Food Truck Revolutionizes How Local Man Gets Food Poisoning


DULUTH, Minn. — Despite having just opened last week, the Bandit Burrito food truck has already completely changed how local man Eric Hunter gets food poisoning.

“I’ve always enjoyed Mexican but some days I can’t wait around for a table to open up so this really is the best of both worlds,” said Hunter, referring to the unlicensed truck currently in violation of seven health codes. “Plus it doesn’t hurt knowing I’m supporting a local business.”

Much like the technology sector, the dining industry is currently experiencing an explosion of development.

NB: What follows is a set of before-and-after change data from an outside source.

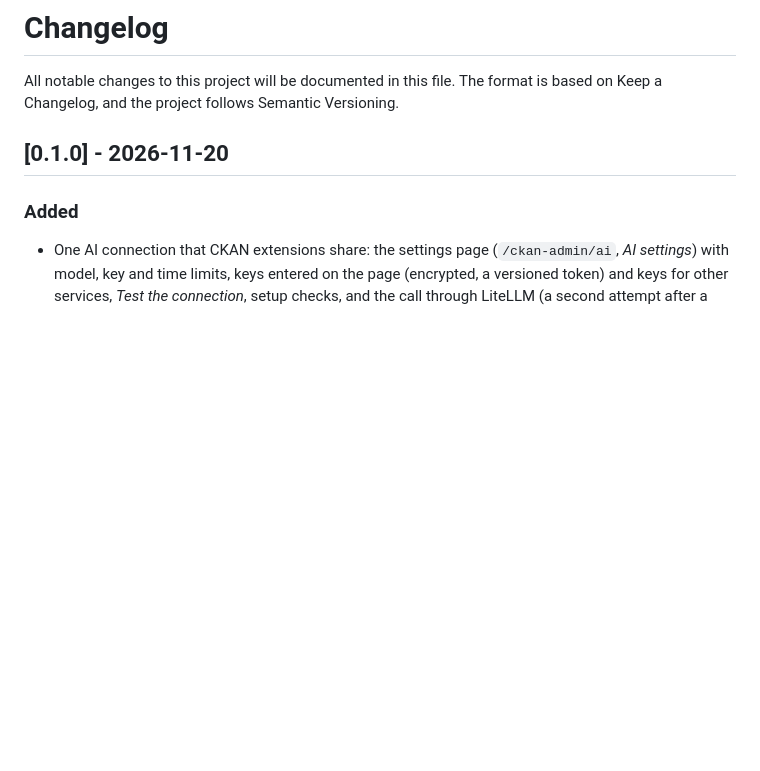
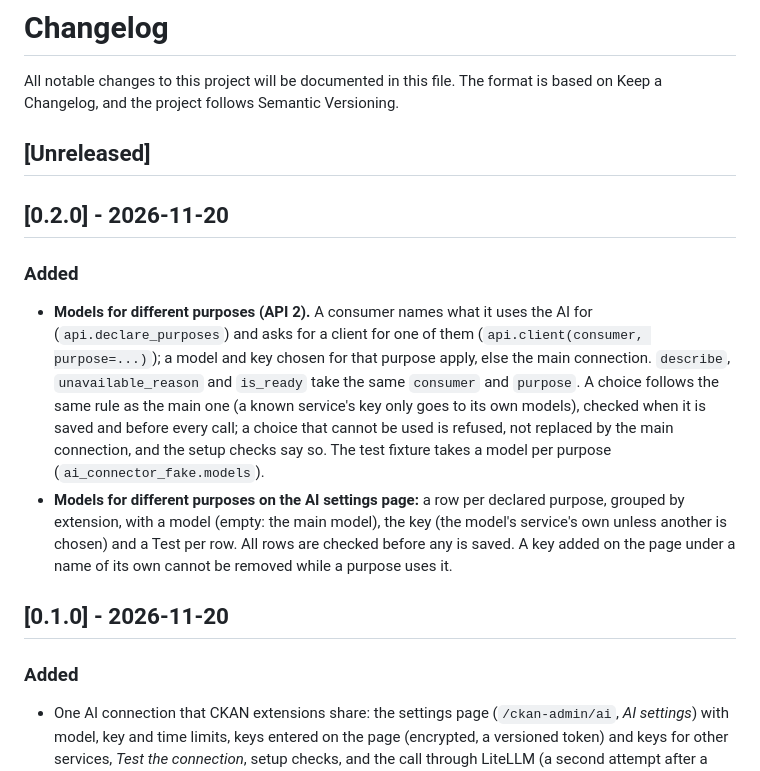
Before and after one commit to bjornhagstrom/ckanext-ai-connector, a Markdown page: CHANGELOG.md, the part around the change. Drawn GitHub-style; blank space fills up the shorter version.

```diff
--- a/CHANGELOG.md
+++ b/CHANGELOG.md
@@ -2,6 +2,22 @@
 
 All notable changes to this project will be documented in this file. The format
 is based on Keep a Changelog, and the project follows Semantic Versioning.
+
+## [Unreleased]
+
+## [0.2.0] - 2026-11-20
+
+### Added
+
+- **Models for different purposes (API 2).** A consumer names what it uses the AI for (`api.declare_purposes`) and asks
+  for a client for one of them (`api.client(consumer, purpose=...)`); a model and key chosen for that purpose apply, else
+  the main connection. `describe`, `unavailable_reason` and `is_ready` take the same `consumer` and `purpose`. A choice
+  follows the same rule as the main one (a known service's key only goes to its own models), checked when it is saved and
+  before every call; a choice that cannot be used is refused, not replaced by the main connection, and the setup checks
+  say so. The test fixture takes a model per purpose (`ai_connector_fake.models`).
+- **Models for different purposes on the AI settings page:** a row per declared purpose, grouped by extension, with a
+  model (empty: the main model), the key (the model's service's own unless another is chosen) and a Test per row. All
+  rows are checked before any is saved. A key added on the page under a name of its own cannot be removed while a purpose uses it.
 
 ## [0.1.0] - 2026-11-20
 
```
Also changed, not shown: README.md (+38 -7 lines), docs/images/models-per-purpose.jpg (added), 15 other files.
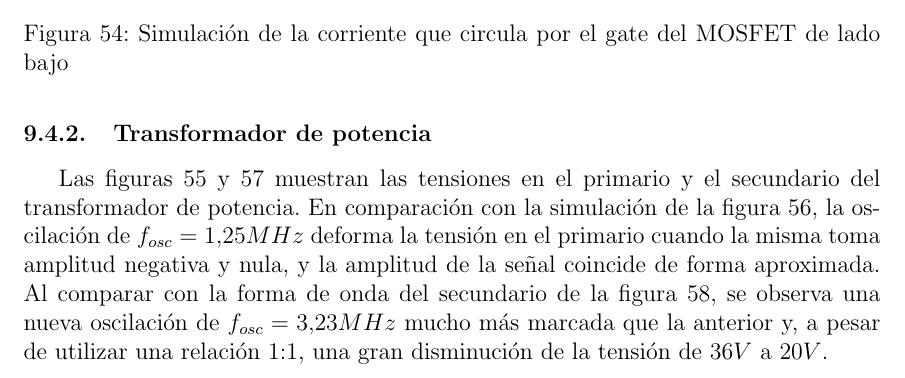
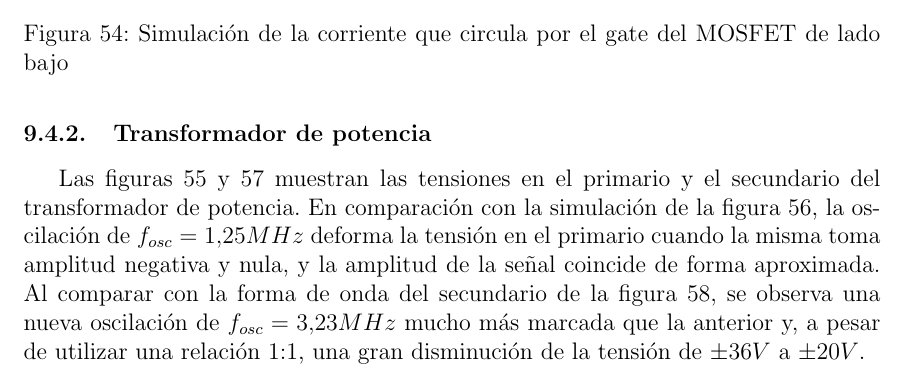
Before and after one commit to enzosanchezc/proyecto-final, a LaTeX paper (main.tex, which reads sections/simulaciones_prototipo.tex): part of page 76 of 93, cut so that both start at the same text. Compiled offline with pdfLaTeX.

Commit message:
Agrego signos +-

```diff
--- a/sections/simulaciones_prototipo.tex
+++ b/sections/simulaciones_prototipo.tex
@@ -513,7 +513,7 @@ En las figuras \ref{fig:osc:15} y \ref{fig:osc:17} se muestra la corriente por e
 
 Las figuras \ref{fig:osc:38} y \ref{fig:osc:40} muestran las tensiones en el primario y el secundario del transformador de potencia.
 En comparación con la simulación de la figura \ref{fig:sim:19}, la oscilación de $f_{osc}=1.25MHz$ deforma la tensión en el primario cuando la misma toma amplitud negativa y nula, y la amplitud de la señal coincide de forma aproximada.
-Al comparar con la forma de onda del secundario de la figura \ref{fig:sim:20}, se observa una nueva oscilación de $f_{osc}=3.23MHz$ mucho más marcada que la anterior y, a pesar de utilizar una relación 1:1, una gran disminución de la tensión de $36V$ a $20V$.
+Al comparar con la forma de onda del secundario de la figura \ref{fig:sim:20}, se observa una nueva oscilación de $f_{osc}=3.23MHz$ mucho más marcada que la anterior y, a pesar de utilizar una relación 1:1, una gran disminución de la tensión de $\pm36V$ a $\pm20V$.
 
 \begin{figure}[H]
     \centering
```
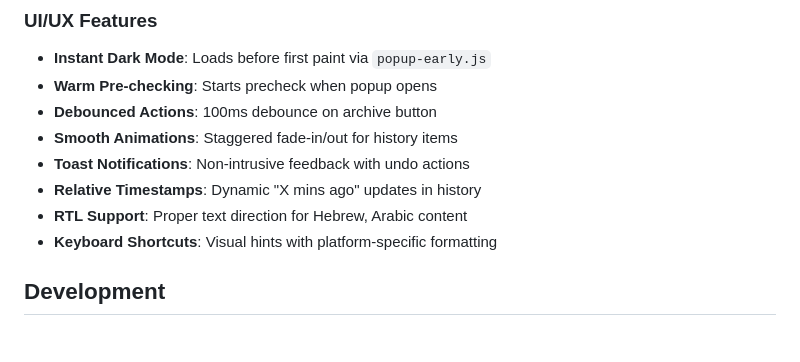
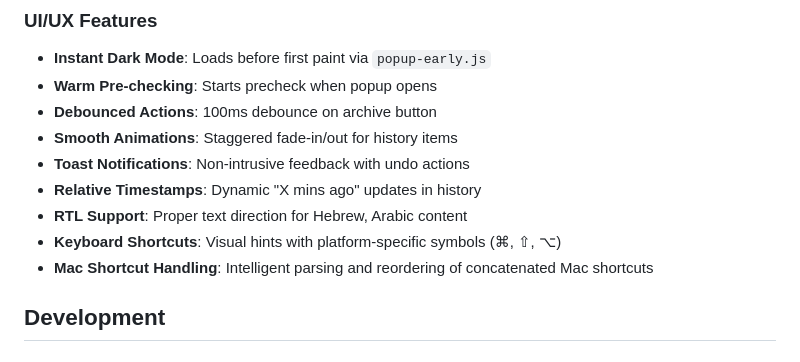
Before and after one commit to elirangor/ByeWall, a Markdown page: docs/TECHNICAL.md, the part around one of its changes. GitHub-like rendering.

```diff
--- a/docs/TECHNICAL.md
+++ b/docs/TECHNICAL.md
@@ -179,7 +214,8 @@ Instead of silent failures, users receive clear, actionable messages about what
 - **Toast Notifications**: Non-intrusive feedback with undo actions
 - **Relative Timestamps**: Dynamic "X mins ago" updates in history
 - **RTL Support**: Proper text direction for Hebrew, Arabic content
-- **Keyboard Shortcuts**: Visual hints with platform-specific formatting
+- **Keyboard Shortcuts**: Visual hints with platform-specific symbols (⌘, ⇧, ⌥)
+- **Mac Shortcut Handling**: Intelligent parsing and reordering of concatenated Mac shortcuts
 
 ## Development
 
```
Also changed, not shown: other parts of docs/TECHNICAL.md (+44 -8 lines).
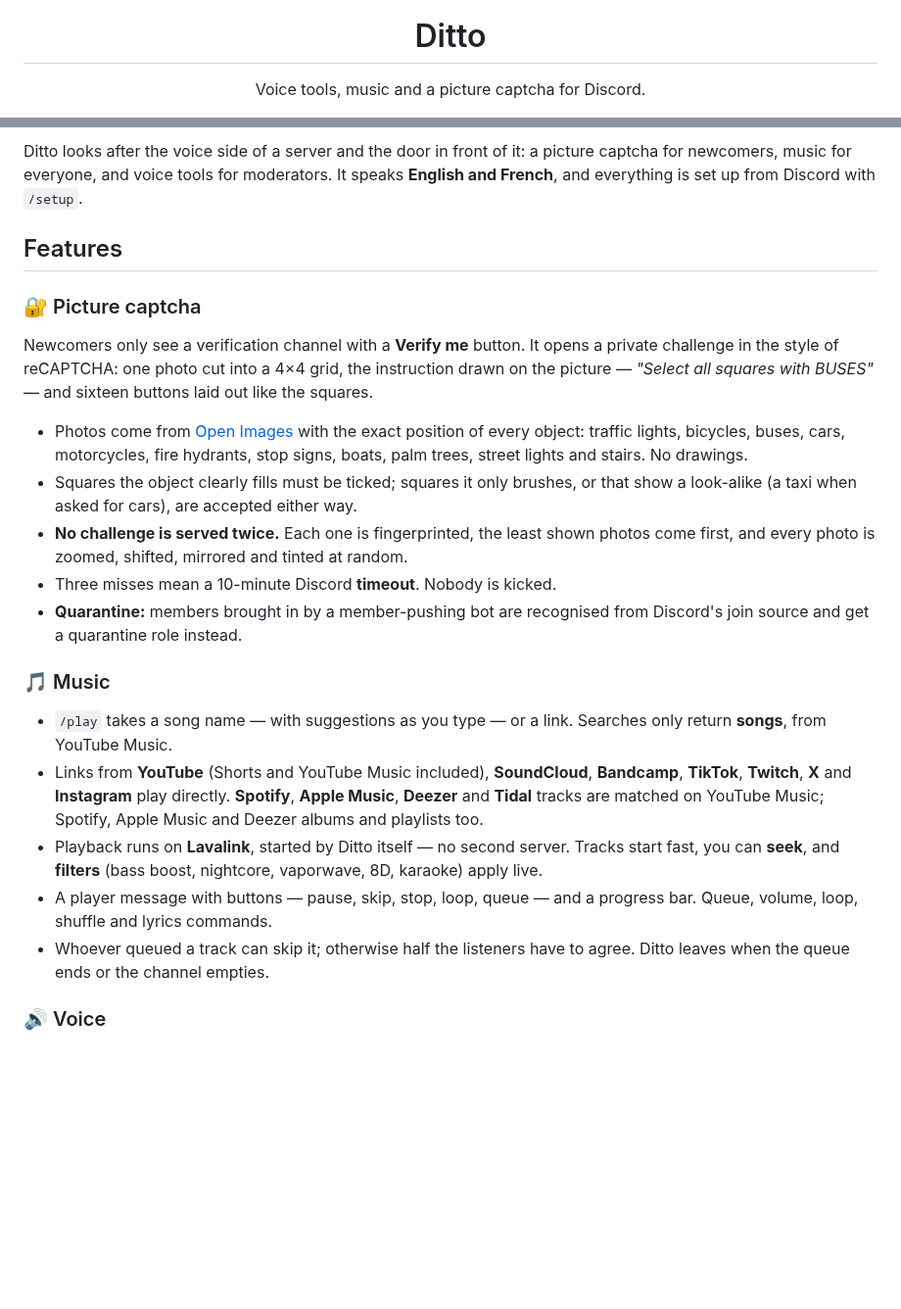
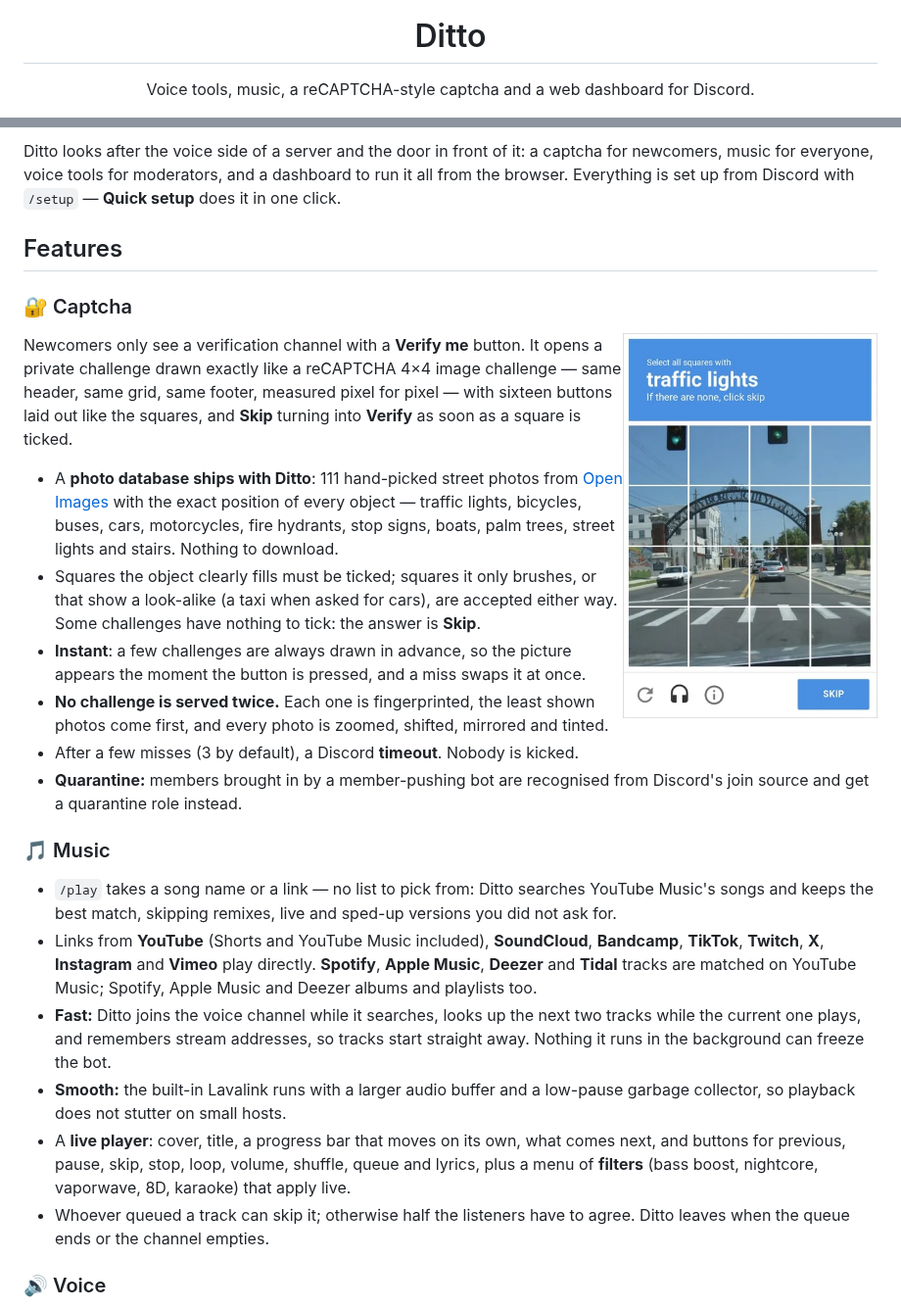
Before and after one commit to da0t-exe/Ditto, a Markdown page: README.md, 2 parts joined by grey strips. Shown at 98% size. GitHub-like rendering; pictures changed too: assets/preview-captcha.jpg (added); blank space fills up the shorter version.

```diff
--- a/README.md
+++ b/README.md
@@ -4,5 +4,5 @@
 
 # Ditto
 
-Voice tools, music and a picture captcha for Discord.
+Voice tools, music, a reCAPTCHA-style captcha and a web dashboard for Discord.
 
@@ -14,47 +14,58 @@ Voice tools, music and a picture captcha for Discord.
 </div>
 
 Ditto looks after the voice side of a server and the door in front of it: a
-picture captcha for newcomers, music for everyone, and voice tools for
-moderators. It speaks **English and French**, and everything is set up from
-Discord with `/setup`.
+captcha for newcomers, music for everyone, voice tools for moderators, and a
+dashboard to run it all from the browser. Everything is set up from Discord with
+`/setup` — **Quick setup** does it in one click.
 
 ## Features
 
-### 🔐 Picture captcha
+### 🔐 Captcha
 
-Newcomers only see a verification channel with a **Verify me** button. It
-opens a private challenge in the style of reCAPTCHA: one photo cut into a 4×4
-grid, the instruction drawn on the picture — *"Select all squares with BUSES"* —
-and sixteen buttons laid out like the squares.
+<img src="./assets/preview-captcha.jpg" width="260" align="right" alt="A Ditto captcha: select all squares with traffic lights" />
 
-- Photos come from [Open Images](https://storage.googleapis.com/openimages/web/index.html)
-  with the exact position of every object: traffic lights, bicycles, buses,
-  cars, motorcycles, fire hydrants, stop signs, boats, palm trees, street
-  lights and stairs. No drawings.
-- Squares the object clearly fills must be ticked; squares it only brushes, or
-  that show a look-alike (a taxi when asked for cars), are accepted either way.
+Newcomers only see a verification channel with a **Verify me** button. It opens a
+private challenge drawn exactly like a reCAPTCHA 4×4 image challenge — same
+header, same grid, same footer, measured pixel for pixel — with sixteen buttons
+laid out like the squares, and **Skip** turning into **Verify** as soon as a square
+is ticked.
+
+- A **photo database ships with Ditto**: 111 hand-picked street photos from
+  [Open Images](https://storage.googleapis.com/openimages/web/index.html) with the
+  exact position of every object — traffic lights, bicycles, buses, cars,
+  motorcycles, fire hydrants, stop signs, boats, palm trees, street lights and
+  stairs. Nothing to download.
+- Squares the object clearly fills must be ticked; squares it only brushes, or that
+  show a look-alike (a taxi when asked for cars), are accepted either way. Some
+  challenges have nothing to tick: the answer is **Skip**.
+- **Instant**: a few challenges are always drawn in advance, so the picture appears
+  the moment the button is pressed, and a miss swaps it at once.
 - **No challenge is served twice.** Each one is fingerprinted, the least shown
-  photos come first, and every photo is zoomed, shifted, mirrored and tinted at
-  random.
-- Three misses mean a 10-minute Discord **timeout**. Nobody is kicked.
-- **Quarantine:** members brought in by a member-pushing bot are recognised
-  from Discord's join source and get a quarantine role instead.
+  photos come first, and every photo is zoomed, shifted, mirrored and tinted.
+- After a few misses (3 by default), a Discord **timeout**. Nobody is kicked.
+- **Quarantine:** members brought in by a member-pushing bot are recognised from
+  Discord's join source and get a quarantine role instead.
 
 ### 🎵 Music
 
-- `/play` takes a song name — with suggestions as you type — or a link.
-  Searches only return **songs**, from YouTube Music.
+- `/play` takes a song name or a link — no list to pick from: Ditto searches
+  YouTube Music's songs and keeps the best match, skipping remixes, live and
+  sped-up versions you did not ask for.
 - Links from **YouTube** (Shorts and YouTube Music included), **SoundCloud**,
-  **Bandcamp**, **TikTok**, **Twitch**, **X** and **Instagram** play directly.
-  **Spotify**, **Apple Music**, **Deezer** and **Tidal** tracks are matched on
-  YouTube Music; Spotify, Apple Music and Deezer albums and playlists too.
-- Playback runs on **Lavalink**, started by Ditto itself — no second server.
-  Tracks start fast, you can **seek**, and **filters** (bass boost, nightcore,
-  vaporwave, 8D, karaoke) apply live.
-- A player message with buttons — pause, skip, stop, loop, queue — and a
-  progress bar. Queue, volume, loop, shuffle and lyrics commands.
-- Whoever queued a track can skip it; otherwise half the listeners have to
-  agree. Ditto leaves when the queue ends or the channel empties.
+  **Bandcamp**, **TikTok**, **Twitch**, **X**, **Instagram** and **Vimeo** play
+  directly. **Spotify**, **Apple Music**, **Deezer** and **Tidal** tracks are
+  matched on YouTube Music; Spotify, Apple Music and Deezer albums and playlists too.
+- **Fast:** Ditto joins the voice channel while it searches, looks up the next two
+  tracks while the current one plays, and remembers stream addresses, so tracks
+  start straight away. Nothing it runs in the background can freeze the bot.
+- **Smooth:** the built-in Lavalink runs with a larger audio buffer and a
+  low-pause garbage collector, so playback does not stutter on small hosts.
+- A **live player**: cover, title, a progress bar that moves on its own, what comes
+  next, and buttons for previous, pause, skip, stop, loop, volume, shuffle, queue
+  and lyrics, plus a menu of **filters** (bass boost, nightcore, vaporwave, 8D,
+  karaoke) that apply live.
+- Whoever queued a track can skip it; otherwise half the listeners have to agree.
+  Ditto leaves when the queue ends or the channel empties.
 
 ### 🔊 Voice
 
```
Also changed, not shown: other parts of README.md (+115 -97 lines), assets/preview-dashboard.jpg (added), 1 other file.
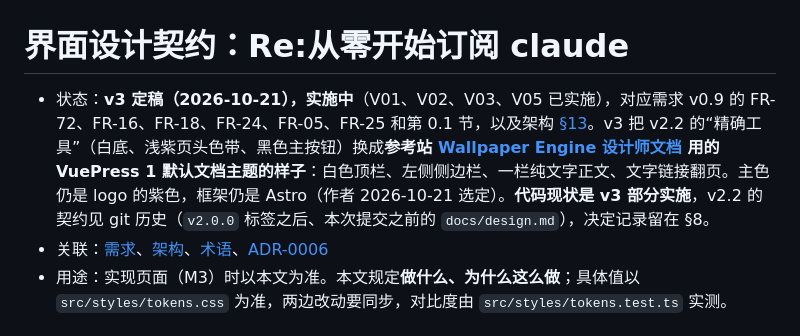
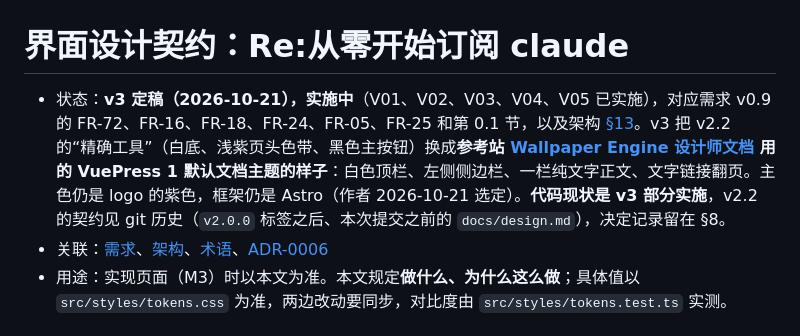
Before and after one commit to Finderlzy/rezero-subscribe-claude, a Markdown page: docs/design.md, the part around the change. GitHub-like rendering.

```diff
--- a/docs/design.md
+++ b/docs/design.md
@@ -1,6 +1,6 @@
 # 界面设计契约：Re:从零开始订阅 claude
 
-- 状态：**v3 定稿（2026-10-21），实施中**（V01、V02、V03、V05 已实施），对应需求 v0.9 的 FR-72、FR-16、FR-18、FR-24、FR-05、FR-25 和第 0.1 节，以及架构 [§13](architecture.md#13-v3-增量架构2026-10-21)。v3 把 v2.2 的“精确工具”（白底、浅紫页头色带、黑色主按钮）换成**参考站 [Wallpaper Engine 设计师文档](https://docs.wallpaperengine.io/en/scene/first/gettingstarted.html) 用的 VuePress 1 默认文档主题的样子**：白色顶栏、左侧侧边栏、一栏纯文字正文、文字链接翻页。主色仍是 logo 的紫色，框架仍是 Astro（作者 2026-10-21 选定）。**代码现状是 v3 部分实施**，v2.2 的契约见 git 历史（`v2.0.0` 标签之后、本次提交之前的 `docs/design.md`），决定记录留在 §8。
+- 状态：**v3 定稿（2026-10-21），实施中**（V01、V02、V03、V04、V05 已实施），对应需求 v0.9 的 FR-72、FR-16、FR-18、FR-24、FR-05、FR-25 和第 0.1 节，以及架构 [§13](architecture.md#13-v3-增量架构2026-10-21)。v3 把 v2.2 的“精确工具”（白底、浅紫页头色带、黑色主按钮）换成**参考站 [Wallpaper Engine 设计师文档](https://docs.wallpaperengine.io/en/scene/first/gettingstarted.html) 用的 VuePress 1 默认文档主题的样子**：白色顶栏、左侧侧边栏、一栏纯文字正文、文字链接翻页。主色仍是 logo 的紫色，框架仍是 Astro（作者 2026-10-21 选定）。**代码现状是 v3 部分实施**，v2.2 的契约见 git 历史（`v2.0.0` 标签之后、本次提交之前的 `docs/design.md`），决定记录留在 §8。
 - 关联：[需求](requirements.md)、[架构](architecture.md)、[术语](../CONTEXT.md)、[ADR-0006](adr/0006-merged-pages-and-moved-urls.md)
 - 用途：实现页面（M3）时以本文为准。本文规定**做什么、为什么这么做**；具体值以 `src/styles/tokens.css` 为准，两边改动要同步，对比度由 `src/styles/tokens.test.ts` 实测。
 
```
Also changed, not shown: AGENTS.md (+2 -2 lines), docs/implementation-plan.md (+1 -1 lines).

In addition to mobile restaurants, pop-up shops and home delivery meal programs now offer people a variety of options when choosing where to get food related ailments.

“The future of food is here and I’m excited to be a part of it,” said Bandit Burrito owner, chef, and driver David Harper as he sold a dangerously undercooked chicken burrito to one of his patrons. “My truck may be small but that doesn’t mean it can’t make a big difference.”

When asked about the potential health risks associated with consuming food from the non-FDA approved street vendor Hunter remained positive.

“I mean, they’ve got an app that lets you place your order ahead of time! Certification from the local health and food safety department can’t really compete with that level of customer service.” Hunter stated moments before being rushed to the hospital for crippling stomach pain.

Josh Ballew is not responsible for illness caused by consuming raw or undercooked online content.

Image by calgaryreviews, joi.